Incorrect dimensions: Gaskets should always have clean cut edges slightly larger than that of the vessel or pipe; that is, the gasket should not protrude into the flow path of the fluid. If it does there is a design or manufacturing error that needs to be corrected. Protrusion could create turbulence in addition to restricting flow. The gasket could also suffer damage through erosion by the fluid. Providing the gasket is compressed over the entire face, there is little likelihood of absorption of the fluid. Black holes should be sufficiently large to allow a clearance around the bolts.
For more information or for assistance with a specific application, contact Chesterton today to learn more about their heat exchanger sealing solutions.

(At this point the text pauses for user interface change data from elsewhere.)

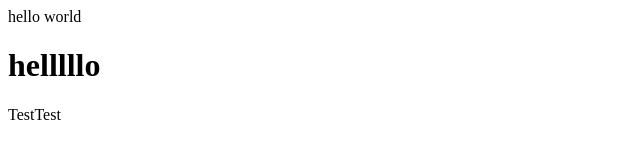
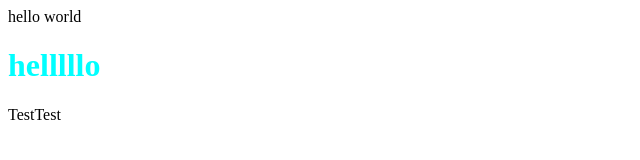
Before and after one commit to omizumachi/Tmizumachi, a plain HTML site: page index.html in a window 1280 px wide. Shown: the whole page, without its empty margins (0-640 px from the left). Drawn offline with Linux system fonts and the light colour scheme.

Commit message:
add head tag

```diff
--- a/index.html
+++ b/index.html
@@ -1,6 +1,17 @@
-hello world
-<div class="text">
-    <h1>helllllo</h1>
-</div>
+<!DOCTYPE html>
+<html lang="en">
+<head>
+    <meta charset="UTF-8">
+    <meta name="viewport" content="width=device-width, initial-scale=1.0">
+    <title>Document</title>
+    <link rel="stylesheet" href="style.css">
+</head>
+<body>
+    hello world
+    <div class="text">
+        <h1 class="styled-header">helllllo</h1>
+    </div>
+    TestTest
 
-TestTest
+</body>
+</html>
```
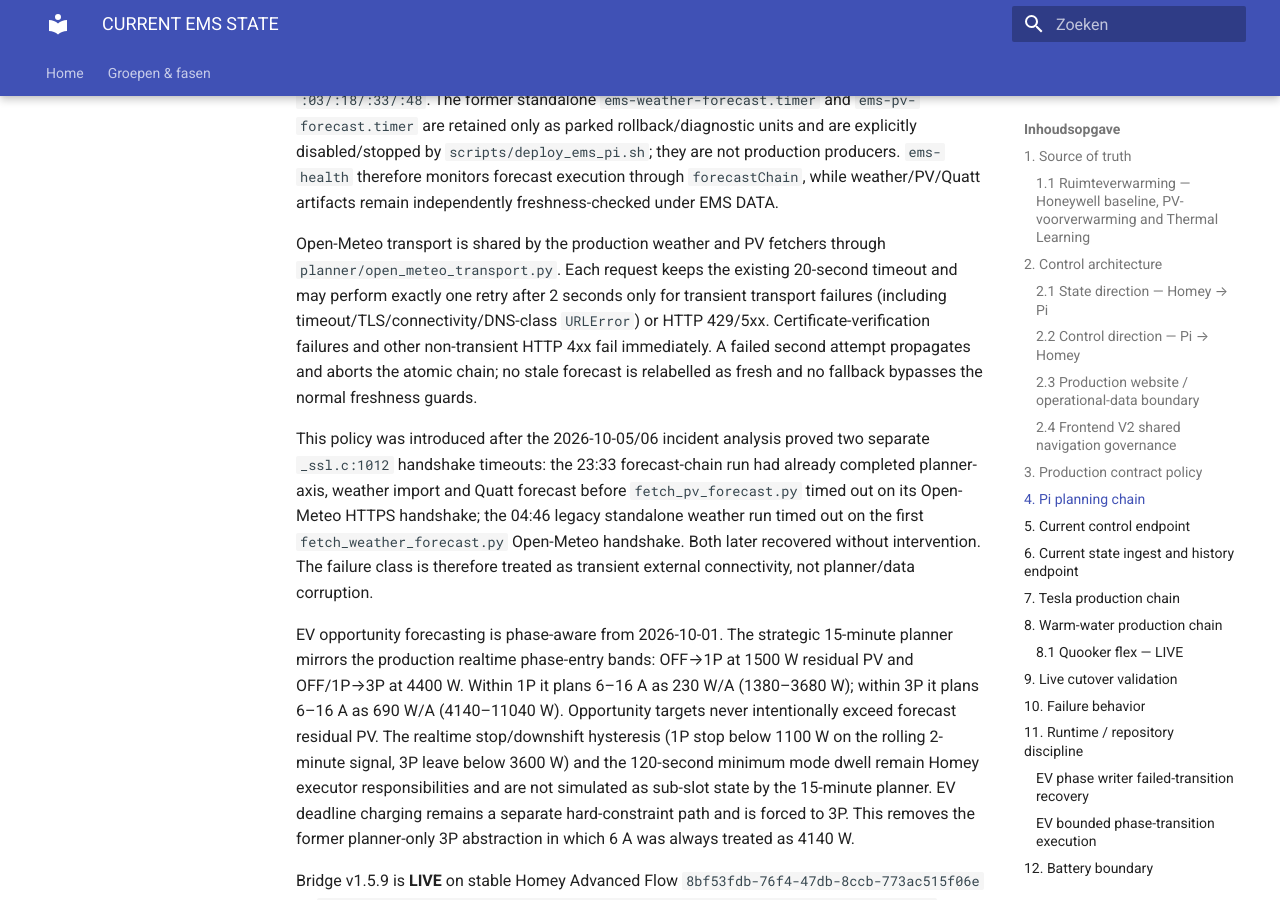
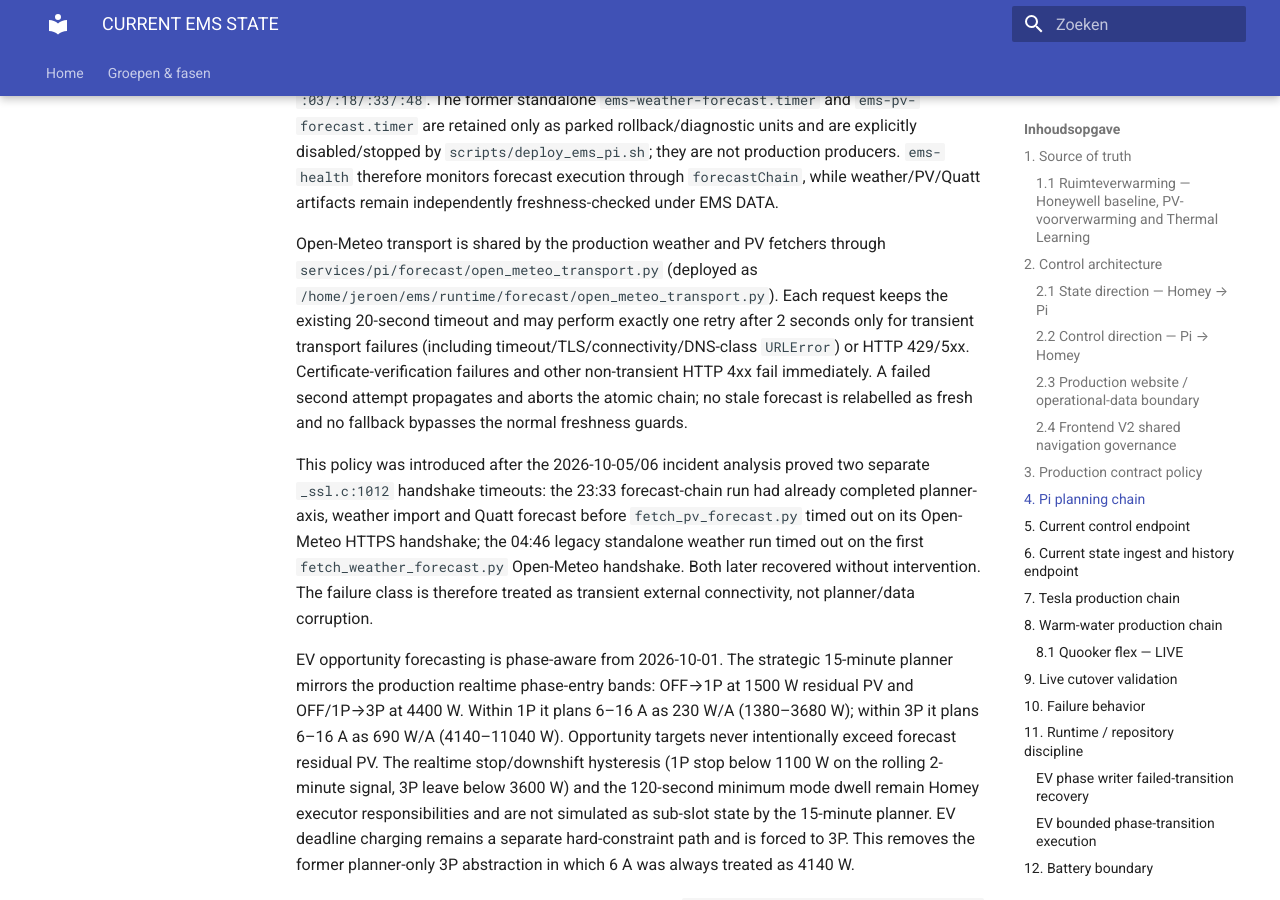
Before and after one commit to OnsKasteeltje/homey-energy-manual, an MkDocs documentation site: the page built from docs/architecture/CURRENT-EMS-STATE.md, in a window 1280 px wide and 900 px high, scrolled down 10106 px. Built offline with MkDocs 1.6.1 and Material for MkDocs 9.7.7, drawn with Linux system fonts in a browser that asks for light colours.

Commit message:
docs(forecast): align transport helper placement

```diff
--- a/docs/architecture/CURRENT-EMS-STATE.md
+++ b/docs/architecture/CURRENT-EMS-STATE.md
@@ -218,7 +218,7 @@ The active general planner remains the hardened rolling 24-hour Pi planner with
 
 Production forecast generation has one cadence owner: `ems-forecast-chain.timer` at minutes `:03/:18/:33/:48`. The former standalone `ems-weather-forecast.timer` and `ems-pv-forecast.timer` are retained only as parked rollback/diagnostic units and are explicitly disabled/stopped by `scripts/deploy_ems_pi.sh`; they are not production producers. `ems-health` therefore monitors forecast execution through `forecastChain`, while weather/PV/Quatt artifacts remain independently freshness-checked under EMS DATA.
 
-Open-Meteo transport is shared by the production weather and PV fetchers through `planner/open_meteo_transport.py`. Each request keeps the existing 20-second timeout and may perform exactly one retry after 2 seconds only for transient transport failures (including timeout/TLS/connectivity/DNS-class `URLError`) or HTTP 429/5xx. Certificate-verification failures and other non-transient HTTP 4xx fail immediately. A failed second attempt propagates and aborts the atomic chain; no stale forecast is relabelled as fresh and no fallback bypasses the normal freshness guards.
+Open-Meteo transport is shared by the production weather and PV fetchers through `services/pi/forecast/open_meteo_transport.py` (deployed as `/home/jeroen/ems/runtime/forecast/open_meteo_transport.py`). Each request keeps the existing 20-second timeout and may perform exactly one retry after 2 seconds only for transient transport failures (including timeout/TLS/connectivity/DNS-class `URLError`) or HTTP 429/5xx. Certificate-verification failures and other non-transient HTTP 4xx fail immediately. A failed second attempt propagates and aborts the atomic chain; no stale forecast is relabelled as fresh and no fallback bypasses the normal freshness guards.
 
 This policy was introduced after the 2026-10-05/06 incident analysis proved two separate `_ssl.c:1012` handshake timeouts: the 23:33 forecast-chain run had already completed planner-axis, weather import and Quatt forecast before `fetch_pv_forecast.py` timed out on its Open-Meteo HTTPS handshake; the 04:46 legacy standalone weather run timed out on the first `fetch_weather_forecast.py` Open-Meteo handshake. Both later recovered without intervention. The failure class is therefore treated as transient external connectivity, not planner/data corruption.
 
```
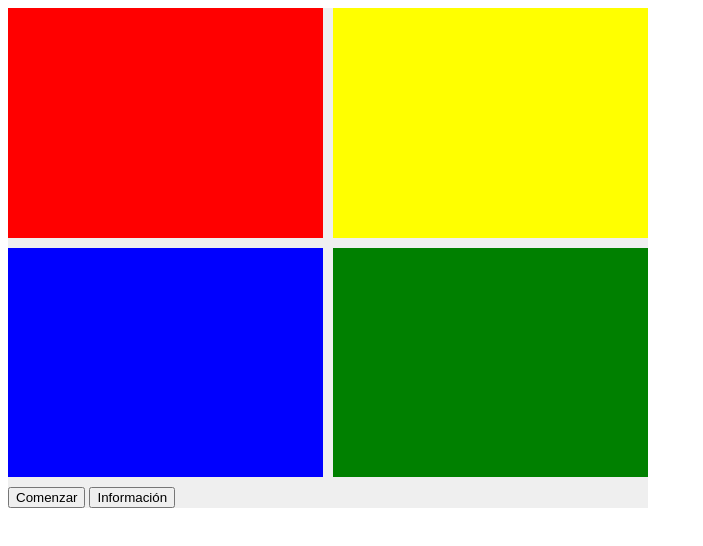
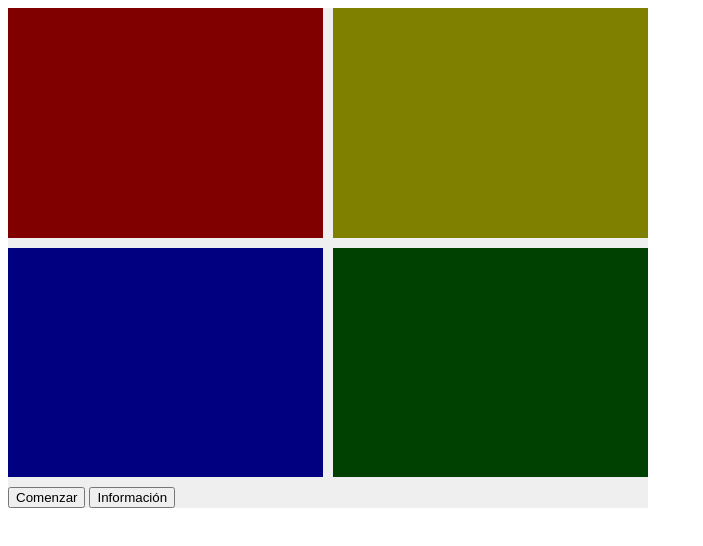
Before and after one commit to venutti/simon-dice, a plain HTML site: page index.html in a window 1280 px wide. Shown: the whole page, without its empty margins (0-703 px from the left). Drawn offline with Linux system fonts and the light colour scheme.

Commit message:
inicio de botones en apagado
Para que los botones se encuentren apagados, y solo se prendan dependiendo de ciertos eventos

```diff
--- a/index.html
+++ b/index.html
@@ -9,10 +9,10 @@
 
 <body>
   <div id="tablero-simon">
-    <div class="color-simon" id="rojo"></div>
-    <div class="color-simon" id="amarillo"></div>
-    <div class="color-simon" id="azul"></div>
-    <div class="color-simon" id="verde"></div>
+    <div class="color-simon apagado" id="rojo"></div>
+    <div class="color-simon apagado" id="amarillo"></div>
+    <div class="color-simon apagado" id="azul"></div>
+    <div class="color-simon apagado" id="verde"></div>
   <div>
   <div id="contenedor-botones">
     <button id="boton-comenzar" class="boton">Comenzar</button>
```
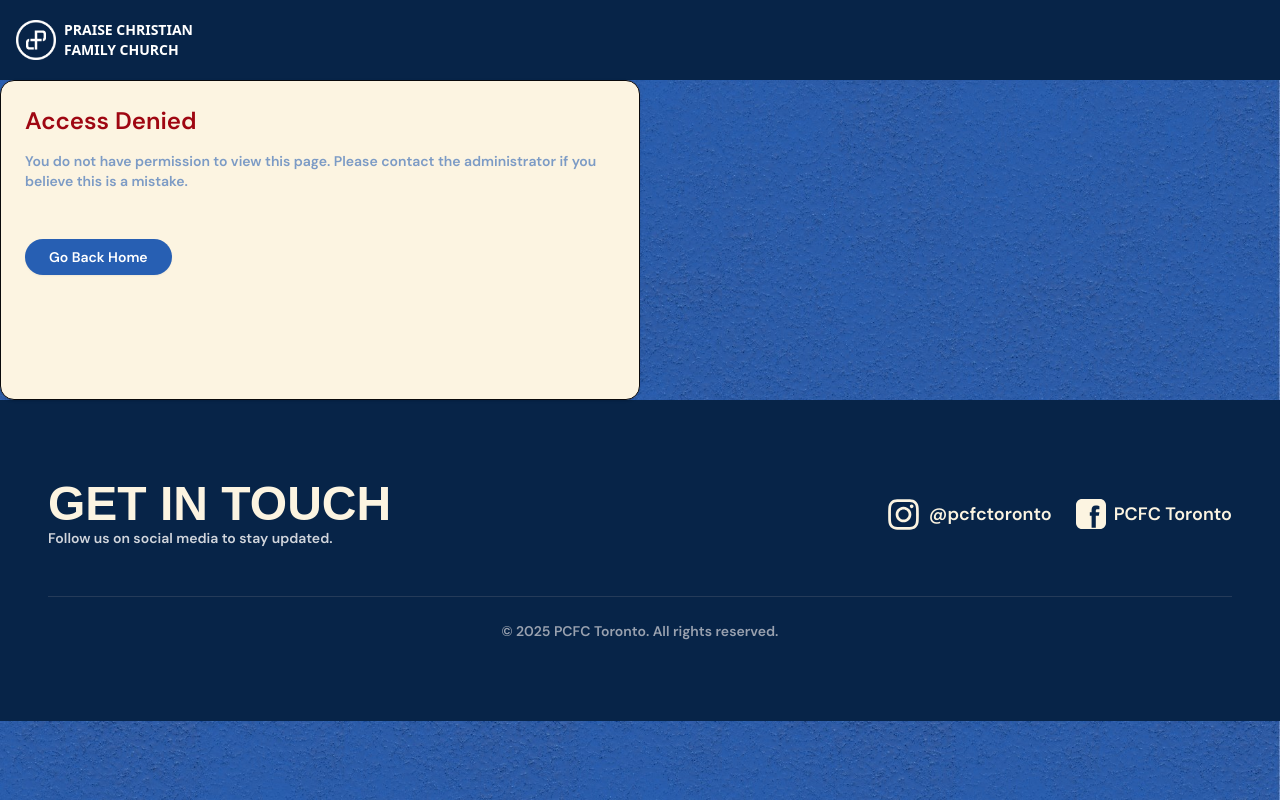
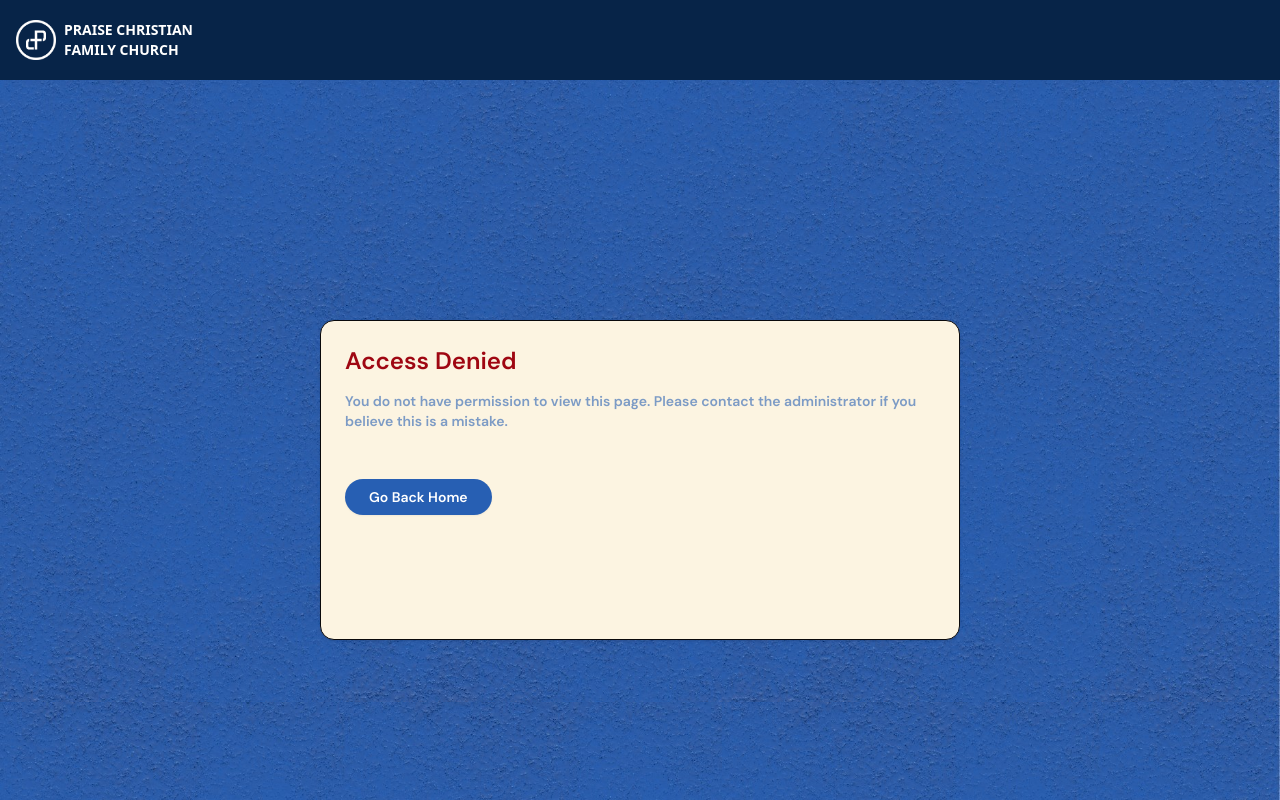
Before and after one commit to marcbensan/pcfc-connect-group, a Next.js app: page /error in a window 1280 px wide. Shown: the top 800 px of the page. Built offline with nearby package versions, Linux system fonts and the light colour scheme; a web font is replaced by a local one.

Commit message:
fix: recenter login and admin

```diff
--- a/src/app/error/page.tsx
+++ b/src/app/error/page.tsx
@@ -1,5 +1,9 @@
 import { Unauthorized } from "@/components/unauthorized";
 
 export default function ErrorPage() {
-  return <Unauthorized />;
+  return (
+    <div className="flex justify-center items-center min-h-screen">
+      <Unauthorized />
+    </div>
+  );
 }
--- a/src/app/layout.tsx
+++ b/src/app/layout.tsx
@@ -46,7 +46,7 @@ export default function RootLayout({
         <Toaster className="bg-green-500" richColors closeButton />
         <Navbar />
         <div className="flex w-full justify-center">
-          <div className="z-5 w-full">{children}</div>
+          <div className="z-5 w-full min-h-screen">{children}</div>
         </div>
         <Footer />
       </body>
--- a/src/app/login/page.tsx
+++ b/src/app/login/page.tsx
@@ -13,7 +13,7 @@ import { Label } from "@/components/ui/label";
 
 export default function LoginPage() {
   return (
-    <form className="z-10">
+    <form className="z-10 flex items-center min-h-screen justify-center">
       <Card className="w-[20rem] bg-pcfcwhite text-pcfcprimary font-caption my-8 py-8">
         <CardHeader>
           <CardTitle className="text-2xl font-caption">Admin Login</CardTitle>
--- a/src/app/not-found.tsx
+++ b/src/app/not-found.tsx
@@ -14,13 +14,15 @@ export default function NotFoundPage() {
   const router = useRouter();
 
   return (
-    <Card className="md:w-[50rem] w-[20rem] space-y-4 h-[20rem] text-pcfcprimary bg-pcfcwhite font-caption">
+    <div className="min-h-screen flex justify-center items-center">
+      <Card className="md:w-[50rem] w-[20rem] space-y-4 h-[20rem]  bg-pcfcwhite font-caption">
         <CardHeader className="text-center space-y-8">
-        <CardTitle className="text-3xl font-extrabold text-pcfcprimarydark">
+          <CardTitle className="text-3xl font-extrabold text-pcfcprimary">
             Page Not Found
           </CardTitle>
-        <CardDescription className="mt-2">
-          Sorry, the page you are looking for does not exist or has been moved.
+          <CardDescription className="mt-2 text-pcfcprimary">
+            Sorry, the page you are looking for does not exist or has been
+            moved.
           </CardDescription>
         </CardHeader>
         <CardContent className="mt-6 flex justify-center">
@@ -32,5 +34,6 @@ export default function NotFoundPage() {
           </Button>
         </CardContent>
       </Card>
+    </div>
   );
 }
--- a/src/app/success/page.tsx
+++ b/src/app/success/page.tsx
@@ -12,7 +12,7 @@ export default function SuccessPage() {
         </p>
         <Link href="/">
           <Button className="p-8 bg-pcfcprimary font-subheading text-lg text-pcfcwhite rounded-full hover:bg-blue-800">
-            Return Home
+            Go Back Home
           </Button>
         </Link>
       </div>
--- /dev/null
+++ b/src/components/admin.tsx
@@ -0,0 +1,7 @@
+import React from 'react'
+
+export default function Admin() {
+  return (
+    <div>Admin</div>
+  )
+}
--- a/src/components/unauthorized.tsx
+++ b/src/components/unauthorized.tsx
@@ -33,7 +33,7 @@ export function Unauthorized({
           {description}
         </CardDescription>
       </CardHeader>
-      <CardContent className="mt-6">
+      <CardContent className="mt-6 ">
         <Button
           className="px-6 py-2 bg-pcfcprimary text-white rounded-full hover:bg-blue-80 0"
           onClick={onButtonClick || (() => router.push("/"))}
```
Lines whose indentation alone changed are shown as unchanged.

Free Download: Chesterton’s Flange Sealing Guide — Basics & Best Practices
Learn best practices for gaskets and bolted connections including:
• Jointing methods
• How to select the proper gasket
• Factors affecting bolted joints
• Gasket test standards
• Sealing considerations based on heat exchanger types
• Installation/disassembly procedures
• Sample Heat Exchanger Data Collection Sheet
About the Author
Ron Frisard is Field Product Manager of Packing & Gaskets for A.W. Chesterton Company. He has worked for Chesterton for 27 years in all facets of valve and pump packing. Ron has presented at many conferences including the Electric Power Research Institute (EPRI), the American Society of Mechanical Engineers (ASME), and Valve World in Europe and America. Ron is also currently the Vice Chair for both the Packing and Gasketing divisions of the Fluid Sealing Association (FSA).